Ireland has some of the best offshore wind resources in Europe, but only 25 MW of installed capacity, and it is at risk of failing to live up to its potential, a new report has warned.
Large-scale deployment has lagged behind other markets owing to the lack of strong policy support, research from Cornwall Insight Ireland, in partnership with the UK’s Offshore Renewable Energy Catapult, law firm Pinsent Masons and the Irish Wind Energy Association (IWEA), found.
However, new energy policy and market frameworks raise the prospect of increased support and investment in Irish offshore wind.
The report said that the landscape for offshore wind in Ireland was evolving. Ireland must complete a draft National Energy and Climate plan by the end of 2018 under EU-wide targets for renewable energy, and the sector should be boosted by cost reductions driven by other markets.
However, the report added that the new Integrated Single Electricity Market (I-SEM) wholesale market arrangements, which start on October 1, would fundamentally alter the risk and reward dynamic for all generators, particularly wind developers.
However, the Renewable Electricity Support Scheme (RESS) could give offshore wind projects access to stable revenues via contract for difference (CfD) mechanisms but lacks detail.
Offshore wind could make up a significant proportion of Ireland’s energy mix by 2030, but only if the country is an attractive environment for investors.
The report suggested that the current policy would support a maximum of 2,400 MW of offshore wind by 2030, against a potential capacity of 4,500 MW that could be easily developed.
Attracting sufficient investment will require “a stable, coherent and long-term framework to establish a viable offshore wind sector, or a sector where returns are likely to be attractive enough to warrant a less strategic, more transactional approach,” the report says.
It suggests the government enacts its Maritime Area and Foreshore Bill and Enduring Connection Policy to resolve the longer-term outlook for offshore wind, as well as finalising details of its renewable energy auction rules.
The UK’s SSE said that it planned to spend up to 2 billion euros (US$2.3 billion) to expand its Arklow Bank wind farm, Ireland’s only offshore wind farm, which has just seven turbines.
The company hopes to install around 100 turbines with a capacity of at least 520 MW.

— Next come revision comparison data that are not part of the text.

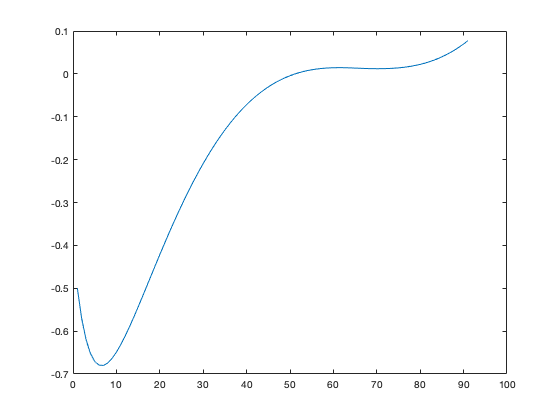
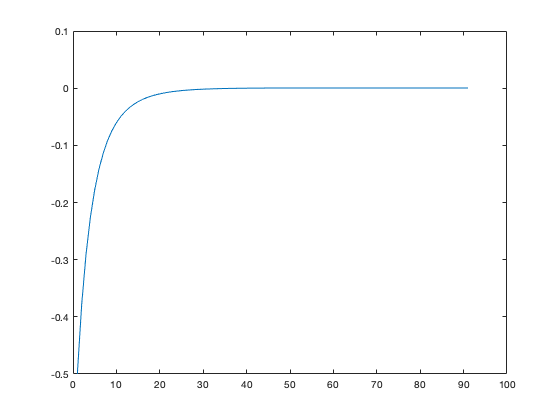
Corrected question2 calculating the difference

diff --git a/diffeq_hw/Euler.m b/diffeq_hw/Euler.m
@@ -8,8 +8,8 @@ y(1)=y0;
 n=length(x);
 
 for ii=1:(n-1)
-  %y(ii+1)=y(ii)+h*MyFunction(x(ii),y(ii)); %f1
-  y(ii+1)=y(ii)+h*MyFunction2(x(ii),y(ii)); %f2
+  y(ii+1)=y(ii)+h*MyFunction(x(ii),y(ii)); %f1
+  %y(ii+1)=y(ii)+h*MyFunction2(x(ii),y(ii)); %f2
 end
 plot(x,y);
 end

However, it says that the project depends on “key regulatory steps, including securing a grid connection offer and a government-backed energy contract under the new renewable electricity support scheme.”